Dummy Lightning cables used to hack iPhones and iPads are headed into mass production, posing a potential threat to a lot of consumers.
According to a new report from Vice‘s Motherboard, the cables — called O.MG Cables after their creator, self-taught electronics hacker MG — are OEM Lightning cables direct from Apple that have been opened and modified to install additional components. The modifications are undetectable to the naked eye and there is no way to tell the hacked cable from the original.
Now, the cables will be produced in mass and will be available for purchase. The researcher had previously sold some early production units at the Def Con hacking conference for about $200 USD each, but mass production is expected to bring the cost down to somewhere around $100 per cable.
The cable itself can actually charge devices and transfer data, just like a standard lightning cable.

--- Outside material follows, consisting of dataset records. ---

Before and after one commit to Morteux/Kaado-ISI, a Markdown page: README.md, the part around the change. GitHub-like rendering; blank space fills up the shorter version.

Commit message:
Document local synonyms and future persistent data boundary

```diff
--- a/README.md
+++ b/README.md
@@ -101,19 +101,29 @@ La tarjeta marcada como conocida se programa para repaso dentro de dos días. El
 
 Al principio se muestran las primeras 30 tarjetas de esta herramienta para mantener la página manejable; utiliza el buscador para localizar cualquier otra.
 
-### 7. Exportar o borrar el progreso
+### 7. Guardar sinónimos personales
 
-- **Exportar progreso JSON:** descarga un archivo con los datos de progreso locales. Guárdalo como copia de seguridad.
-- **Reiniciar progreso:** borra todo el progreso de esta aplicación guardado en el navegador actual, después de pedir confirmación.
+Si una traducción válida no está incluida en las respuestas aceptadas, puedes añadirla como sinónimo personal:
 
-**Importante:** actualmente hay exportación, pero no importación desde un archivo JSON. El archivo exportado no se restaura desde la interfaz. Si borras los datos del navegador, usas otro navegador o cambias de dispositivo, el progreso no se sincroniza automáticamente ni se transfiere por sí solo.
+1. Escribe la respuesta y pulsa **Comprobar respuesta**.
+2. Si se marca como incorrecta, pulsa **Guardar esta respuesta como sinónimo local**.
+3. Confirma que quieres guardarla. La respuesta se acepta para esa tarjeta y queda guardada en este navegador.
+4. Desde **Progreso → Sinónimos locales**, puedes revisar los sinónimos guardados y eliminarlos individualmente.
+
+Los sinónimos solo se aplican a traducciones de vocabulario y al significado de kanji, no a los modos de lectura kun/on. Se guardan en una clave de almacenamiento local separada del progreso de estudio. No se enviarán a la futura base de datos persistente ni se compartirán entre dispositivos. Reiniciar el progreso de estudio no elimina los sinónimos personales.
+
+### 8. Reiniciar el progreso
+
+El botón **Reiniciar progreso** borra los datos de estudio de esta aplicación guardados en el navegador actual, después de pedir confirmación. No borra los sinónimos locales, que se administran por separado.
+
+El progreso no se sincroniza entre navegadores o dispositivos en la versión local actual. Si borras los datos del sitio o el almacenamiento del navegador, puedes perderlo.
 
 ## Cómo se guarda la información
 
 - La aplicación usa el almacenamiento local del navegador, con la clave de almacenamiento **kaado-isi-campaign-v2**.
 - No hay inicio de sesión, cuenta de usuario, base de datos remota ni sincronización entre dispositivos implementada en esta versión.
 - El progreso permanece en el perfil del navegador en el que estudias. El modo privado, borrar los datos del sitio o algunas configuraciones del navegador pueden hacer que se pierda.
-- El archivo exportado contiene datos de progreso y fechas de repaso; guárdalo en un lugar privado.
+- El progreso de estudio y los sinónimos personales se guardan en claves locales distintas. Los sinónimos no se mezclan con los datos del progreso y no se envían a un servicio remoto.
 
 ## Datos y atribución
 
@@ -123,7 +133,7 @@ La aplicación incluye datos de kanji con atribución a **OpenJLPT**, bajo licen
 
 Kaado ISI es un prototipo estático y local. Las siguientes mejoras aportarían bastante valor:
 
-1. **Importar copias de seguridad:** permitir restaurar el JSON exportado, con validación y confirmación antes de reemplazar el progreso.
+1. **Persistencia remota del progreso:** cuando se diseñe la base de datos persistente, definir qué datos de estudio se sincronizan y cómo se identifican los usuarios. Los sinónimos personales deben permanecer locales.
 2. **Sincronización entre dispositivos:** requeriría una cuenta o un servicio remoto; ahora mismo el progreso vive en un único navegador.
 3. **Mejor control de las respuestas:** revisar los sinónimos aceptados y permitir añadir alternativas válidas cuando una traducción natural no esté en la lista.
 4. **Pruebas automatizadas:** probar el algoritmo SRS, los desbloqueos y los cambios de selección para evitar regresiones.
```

It goes beyond that, however, by also offering a wireless hot spot that a hacker can connect to, which then allows the hacker to run commands on a computer, control certain aspects of it, and more.
An attacker can reach the O.MG cable from 300 feet away using Wi-Fi from a regular phone, but a suitable booster antenna connected to your computer or phone could enable a connection from even further away. MG is hoping that the cable will help raise awareness of the fact that anything you plug into your computer could be malicious.
“I’ve completely torn the cable apart to make sure there aren’t any production stoppers,” MG said, adding that “I’m just being super transparent about the process” and mostly “everyone who manufactures something is going to keep it quiet up until release day when they unveil the entire thing and it’s ready for sale or they at least have a sale date.”
“The first batch of production samples are confidence inspiring,” point of sale Hak5’s Darren Kitchen told Motherboard. “We’re balancing a number of factors in getting these mischief gadgets produced — and I think everyone is going to be excited by the finished products. The production process has been pretty straightforward, given our experience making pentest [penetration testing] implants.”
Here’s to hoping MG is careful about who he sells these cables to. Sure, $100 USD per cable seem steep, but for someone looking to get their hands on data from a large group of specific users, it’s a small price to pay.